Digital mammography screening with new photon-counting technique offers high diagnostic performance, according to a study published online in the journal Radiology.
As mammography screening has shifted to digital technology, a range of computed radiography (CR) and direct radiography (DR) systems have emerged. The photon-counting technique is a promising DR approach that uses a unique detector to decrease scattered radiation and noise, enabling dose reduction and making it a promising tool for screening.
"In population-based mammography screening, dose reducing techniques that don't compromise outcome parameters are desirable," said Walter Heindel, M.D., from the Department of Clinical Radiology at the University Hospital Muenster in Muenster, Germany.
For the study, Dr. Heindel and colleagues analyzed data from the mammography screening program in North Rhine-Westphalia, the most populous state in Germany. They compared the screening performance of a DR photon-counting scan system with those of statewide operating screening units using different digital technologies. During the study period (2009 - 2010), 13,312 women were examined using the photon-counting system, and 993,822 women were screened with either CR or DR systems alone.
This shows two-view screening mammograms obtained with the DR photon-counting system show a spiculated mass in the right upper quadrants (arrow). The diagnosis was invasive ductal carcinoma, 8 mm in diameter, as seen on the (a) right craniocaudal image, (b) right mediolateral oblique image, and (c) zoomed in craniocaudal image of the lesion.
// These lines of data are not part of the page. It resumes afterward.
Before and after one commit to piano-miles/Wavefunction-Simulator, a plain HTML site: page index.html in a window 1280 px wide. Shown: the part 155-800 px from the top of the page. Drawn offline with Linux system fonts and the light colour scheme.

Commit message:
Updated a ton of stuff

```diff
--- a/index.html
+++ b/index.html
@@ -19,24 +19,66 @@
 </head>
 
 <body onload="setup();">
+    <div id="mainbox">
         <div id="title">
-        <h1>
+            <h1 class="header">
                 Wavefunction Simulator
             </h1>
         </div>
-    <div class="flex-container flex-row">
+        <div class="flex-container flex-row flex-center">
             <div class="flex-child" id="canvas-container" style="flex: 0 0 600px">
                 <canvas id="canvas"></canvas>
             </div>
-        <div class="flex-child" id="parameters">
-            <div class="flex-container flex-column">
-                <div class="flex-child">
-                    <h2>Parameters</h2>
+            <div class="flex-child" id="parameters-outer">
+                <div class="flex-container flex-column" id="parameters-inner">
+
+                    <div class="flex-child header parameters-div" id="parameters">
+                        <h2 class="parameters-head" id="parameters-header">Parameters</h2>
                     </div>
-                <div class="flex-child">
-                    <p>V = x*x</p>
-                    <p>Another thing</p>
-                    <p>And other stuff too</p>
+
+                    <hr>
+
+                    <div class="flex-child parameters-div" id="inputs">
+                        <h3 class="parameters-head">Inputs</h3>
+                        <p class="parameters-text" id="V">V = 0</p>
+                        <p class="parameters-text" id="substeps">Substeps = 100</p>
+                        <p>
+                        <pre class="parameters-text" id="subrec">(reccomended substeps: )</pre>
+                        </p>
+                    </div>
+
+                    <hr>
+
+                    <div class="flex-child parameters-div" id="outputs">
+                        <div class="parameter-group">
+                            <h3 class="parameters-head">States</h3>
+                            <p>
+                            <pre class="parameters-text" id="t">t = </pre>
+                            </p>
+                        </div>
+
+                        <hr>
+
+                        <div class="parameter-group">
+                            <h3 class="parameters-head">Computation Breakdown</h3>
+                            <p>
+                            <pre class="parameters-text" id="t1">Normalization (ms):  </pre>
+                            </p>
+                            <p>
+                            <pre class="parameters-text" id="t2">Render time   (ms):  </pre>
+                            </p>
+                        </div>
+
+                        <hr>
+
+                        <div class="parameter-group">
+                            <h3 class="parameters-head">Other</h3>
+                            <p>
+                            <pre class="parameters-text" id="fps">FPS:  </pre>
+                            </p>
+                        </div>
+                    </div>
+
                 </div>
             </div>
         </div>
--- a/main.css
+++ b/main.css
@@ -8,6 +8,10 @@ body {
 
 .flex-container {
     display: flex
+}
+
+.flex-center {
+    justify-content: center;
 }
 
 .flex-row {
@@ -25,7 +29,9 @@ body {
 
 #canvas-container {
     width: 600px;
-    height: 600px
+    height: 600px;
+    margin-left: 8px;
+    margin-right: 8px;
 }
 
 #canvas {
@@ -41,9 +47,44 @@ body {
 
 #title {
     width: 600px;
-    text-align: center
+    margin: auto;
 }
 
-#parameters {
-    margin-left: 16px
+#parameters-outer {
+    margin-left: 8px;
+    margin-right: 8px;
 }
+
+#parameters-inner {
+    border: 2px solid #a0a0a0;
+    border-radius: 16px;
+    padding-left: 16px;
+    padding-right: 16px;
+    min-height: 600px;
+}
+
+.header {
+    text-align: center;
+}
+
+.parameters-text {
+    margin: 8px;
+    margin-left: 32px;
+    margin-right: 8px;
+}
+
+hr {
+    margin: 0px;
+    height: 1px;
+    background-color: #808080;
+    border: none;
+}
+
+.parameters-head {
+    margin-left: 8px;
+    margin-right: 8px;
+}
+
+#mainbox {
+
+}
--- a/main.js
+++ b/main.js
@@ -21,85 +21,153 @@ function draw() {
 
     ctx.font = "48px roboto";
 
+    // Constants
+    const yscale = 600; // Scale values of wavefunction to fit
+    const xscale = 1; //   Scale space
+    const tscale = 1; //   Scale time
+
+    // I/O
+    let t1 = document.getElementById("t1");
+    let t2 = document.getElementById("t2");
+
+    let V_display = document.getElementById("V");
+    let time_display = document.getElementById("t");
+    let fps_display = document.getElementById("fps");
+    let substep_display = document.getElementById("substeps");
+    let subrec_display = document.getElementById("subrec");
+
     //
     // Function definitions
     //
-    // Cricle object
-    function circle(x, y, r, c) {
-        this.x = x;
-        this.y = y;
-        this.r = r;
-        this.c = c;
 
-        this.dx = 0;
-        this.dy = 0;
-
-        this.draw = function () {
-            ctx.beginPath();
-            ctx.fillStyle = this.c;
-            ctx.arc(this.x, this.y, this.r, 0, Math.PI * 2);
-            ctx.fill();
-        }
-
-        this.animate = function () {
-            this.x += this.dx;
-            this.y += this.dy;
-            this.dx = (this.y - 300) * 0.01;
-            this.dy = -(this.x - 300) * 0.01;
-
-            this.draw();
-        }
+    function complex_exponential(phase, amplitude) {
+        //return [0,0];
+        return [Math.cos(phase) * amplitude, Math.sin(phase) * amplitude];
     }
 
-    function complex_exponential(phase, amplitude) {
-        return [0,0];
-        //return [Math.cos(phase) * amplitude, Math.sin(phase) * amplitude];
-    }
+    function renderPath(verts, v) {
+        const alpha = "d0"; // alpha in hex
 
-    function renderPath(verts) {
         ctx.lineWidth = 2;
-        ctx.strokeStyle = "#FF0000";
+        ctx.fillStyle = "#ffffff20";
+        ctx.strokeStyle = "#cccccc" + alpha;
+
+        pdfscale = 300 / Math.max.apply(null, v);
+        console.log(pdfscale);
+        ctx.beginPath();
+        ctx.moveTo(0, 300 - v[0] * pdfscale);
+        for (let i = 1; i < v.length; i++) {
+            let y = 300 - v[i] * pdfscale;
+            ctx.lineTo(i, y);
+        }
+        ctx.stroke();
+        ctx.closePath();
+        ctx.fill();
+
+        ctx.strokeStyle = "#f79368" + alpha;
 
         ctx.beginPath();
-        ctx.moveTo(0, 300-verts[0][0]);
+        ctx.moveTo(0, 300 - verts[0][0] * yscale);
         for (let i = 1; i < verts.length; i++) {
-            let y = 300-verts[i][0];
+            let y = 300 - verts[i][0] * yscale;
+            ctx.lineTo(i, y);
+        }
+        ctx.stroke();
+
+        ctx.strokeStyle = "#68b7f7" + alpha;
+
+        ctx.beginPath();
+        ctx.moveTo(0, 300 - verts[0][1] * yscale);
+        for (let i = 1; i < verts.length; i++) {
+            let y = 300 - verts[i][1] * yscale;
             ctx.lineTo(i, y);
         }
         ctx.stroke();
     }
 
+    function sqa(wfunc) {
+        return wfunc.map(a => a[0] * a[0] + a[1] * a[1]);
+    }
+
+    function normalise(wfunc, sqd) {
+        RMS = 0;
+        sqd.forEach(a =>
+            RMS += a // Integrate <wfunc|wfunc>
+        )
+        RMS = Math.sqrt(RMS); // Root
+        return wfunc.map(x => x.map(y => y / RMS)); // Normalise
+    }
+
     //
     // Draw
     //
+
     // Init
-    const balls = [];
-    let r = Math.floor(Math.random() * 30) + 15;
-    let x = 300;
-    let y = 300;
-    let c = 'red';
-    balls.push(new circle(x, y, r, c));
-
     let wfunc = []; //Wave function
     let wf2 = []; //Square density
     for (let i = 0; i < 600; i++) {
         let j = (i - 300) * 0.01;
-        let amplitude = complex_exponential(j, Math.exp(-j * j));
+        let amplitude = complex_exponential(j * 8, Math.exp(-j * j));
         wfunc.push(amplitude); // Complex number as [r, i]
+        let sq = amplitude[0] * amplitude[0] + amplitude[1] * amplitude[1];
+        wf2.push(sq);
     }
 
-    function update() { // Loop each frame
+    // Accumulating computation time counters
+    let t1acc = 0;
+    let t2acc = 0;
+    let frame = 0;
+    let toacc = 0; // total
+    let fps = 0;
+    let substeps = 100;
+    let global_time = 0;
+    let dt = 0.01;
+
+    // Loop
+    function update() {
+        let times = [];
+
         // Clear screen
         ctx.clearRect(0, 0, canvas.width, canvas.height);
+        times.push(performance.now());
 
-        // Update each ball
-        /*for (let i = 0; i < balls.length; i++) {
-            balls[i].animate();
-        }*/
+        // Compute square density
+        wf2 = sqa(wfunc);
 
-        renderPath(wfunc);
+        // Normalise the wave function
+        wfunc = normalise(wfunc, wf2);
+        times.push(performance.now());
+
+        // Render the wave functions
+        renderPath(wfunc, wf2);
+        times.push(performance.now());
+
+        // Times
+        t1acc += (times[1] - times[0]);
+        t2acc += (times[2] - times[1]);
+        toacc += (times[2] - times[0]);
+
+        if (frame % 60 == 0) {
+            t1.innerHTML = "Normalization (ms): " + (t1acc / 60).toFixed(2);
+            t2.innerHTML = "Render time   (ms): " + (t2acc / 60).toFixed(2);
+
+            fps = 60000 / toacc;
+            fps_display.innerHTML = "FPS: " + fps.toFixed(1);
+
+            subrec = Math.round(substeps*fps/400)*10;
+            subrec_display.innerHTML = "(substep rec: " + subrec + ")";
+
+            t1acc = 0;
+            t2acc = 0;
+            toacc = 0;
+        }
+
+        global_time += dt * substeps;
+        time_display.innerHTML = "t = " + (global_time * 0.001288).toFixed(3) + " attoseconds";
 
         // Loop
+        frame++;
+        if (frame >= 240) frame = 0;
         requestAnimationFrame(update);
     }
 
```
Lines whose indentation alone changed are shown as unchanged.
Image credit: Radiological Society of North America
The DR photon-counting scan system had a cancer detection rate of 0.76 percent for subsequent screening, compared with 0.59 percent for the other screening units. The recall rate was 5.4 percent for the photon-counting method and 3.4 percent for the other methods.
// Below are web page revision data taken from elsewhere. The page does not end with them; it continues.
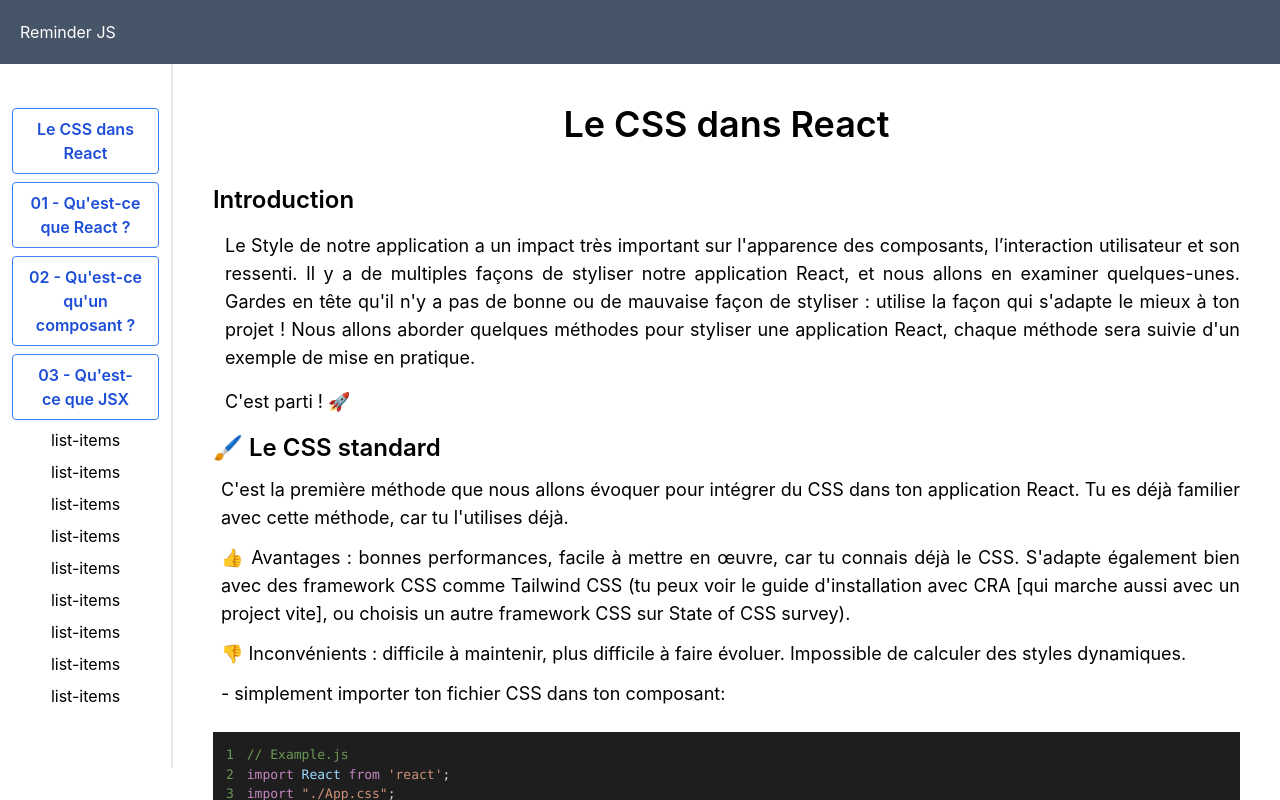
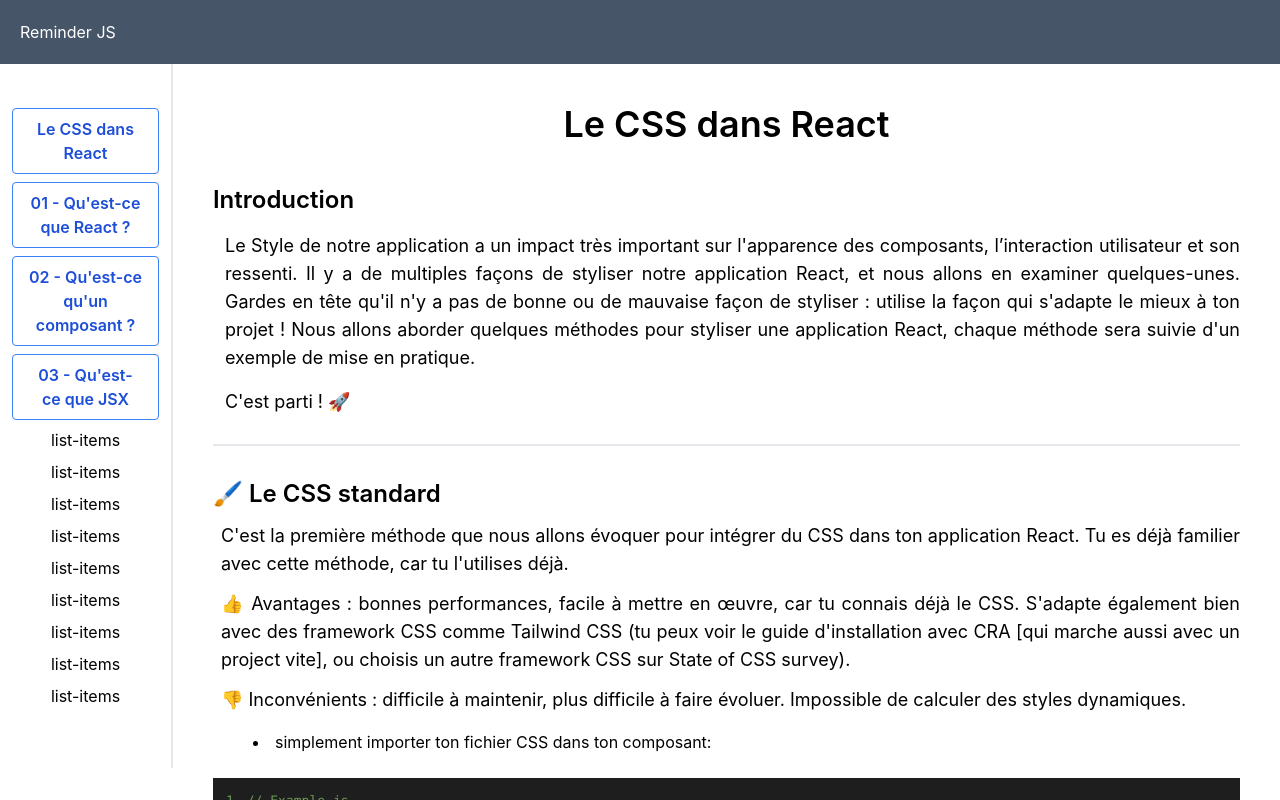
Before and after one commit to L0ot3r/Reminder-JS, a React (Create React App) app: page / in a window 1280 px wide. Shown: the top 800 px of the page. Built offline with nearby package versions, Linux system fonts and the light colour scheme.

Commit message:
maj ui 1

```diff
--- a/src/components/Feed.jsx
+++ b/src/components/Feed.jsx
@@ -21,7 +21,7 @@ const Feed = ({ session }) => {
 					))}
 					{react[session].body?.cours?.map((el, index) => (
 						<div className='w-full flex flex-col gap-3' key={nanoid()}>
-							<h4 className='font-semibold text-2xl'>{el?.title}</h4>
+							{el?.title && (<h4 className='font-semibold text-2xl border-t-2 pt-8 mt-3'>{el?.title}</h4>)}
 							{el?.isList
 								? el?.body?.map((item) => (
 									<li className='py-0 pl-10 list-disc'>{item}</li>
--- a/src/constants/cours.js
+++ b/src/constants/cours.js
@@ -14,12 +14,14 @@ export const react = [
 					title: '🖌️ Le CSS standard',
 					body: [
 						`C'est la première méthode que nous allons évoquer pour intégrer du CSS dans ton application React. Tu es déjà familier avec cette méthode, car tu l'utilises déjà.`,
-
 						`👍 Avantages : bonnes performances, facile à mettre en œuvre, car tu connais déjà le CSS. S'adapte également bien avec des framework CSS comme Tailwind CSS (tu peux voir le guide d'installation avec CRA [qui marche aussi avec un project vite], ou choisis un autre framework CSS sur State of CSS survey).`,
-
 						`👎 Inconvénients : difficile à maintenir, plus difficile à faire évoluer. Impossible de calculer des styles dynamiques.`,
-
-						`- simplement importer ton fichier CSS dans ton composant:`,
+					],
+				},
+				{
+					isList: true,
+					body: [
+						`simplement importer ton fichier CSS dans ton composant:`,
 					],
 					sample: [
 						{
```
"The higher cancer detection resulting from the use of the DR photon-counting scan system is due to high detection of both small, invasive cancers and ductal carcinoma in situ," Dr. Heindel said.
The photon-counting technique had almost twice the detection rate of other methods for ductal carcinoma in situ (DCIS), an early, noninvasive form of disease. It had a higher DCIS detection rate than the statewide units and the conventional DR subgroup.
In addition, the mean average glandular radiation dose of the DR photon-counting scan system was significantly lower than the conventional DR systems with the individually used parameters of the automatic exposure control.
The study's large size distinguishes it from previous studies that compared the DR photon-counting scan system's performance with other approaches.
"To our knowledge, the study is different from previous ones as we examined the performance of the DR photon-counting scan mammography on a larger database with consideration of multiple parameters of screening," said study coauthor Stefanie Weigel, M.D., from the University Hospital Muenster.
The photon-counting technique also offers lateral dose modulation during the image acquisition, which can help account for differences in breast density. Cancer often is more difficult to detect in women with dense breasts.
"The innovative photon-counting technique offers further research potential," Dr. Heindel said. "One future research direction is the application of spectral imaging for quantification of breast glandular tissue, addressing the problem of breast density."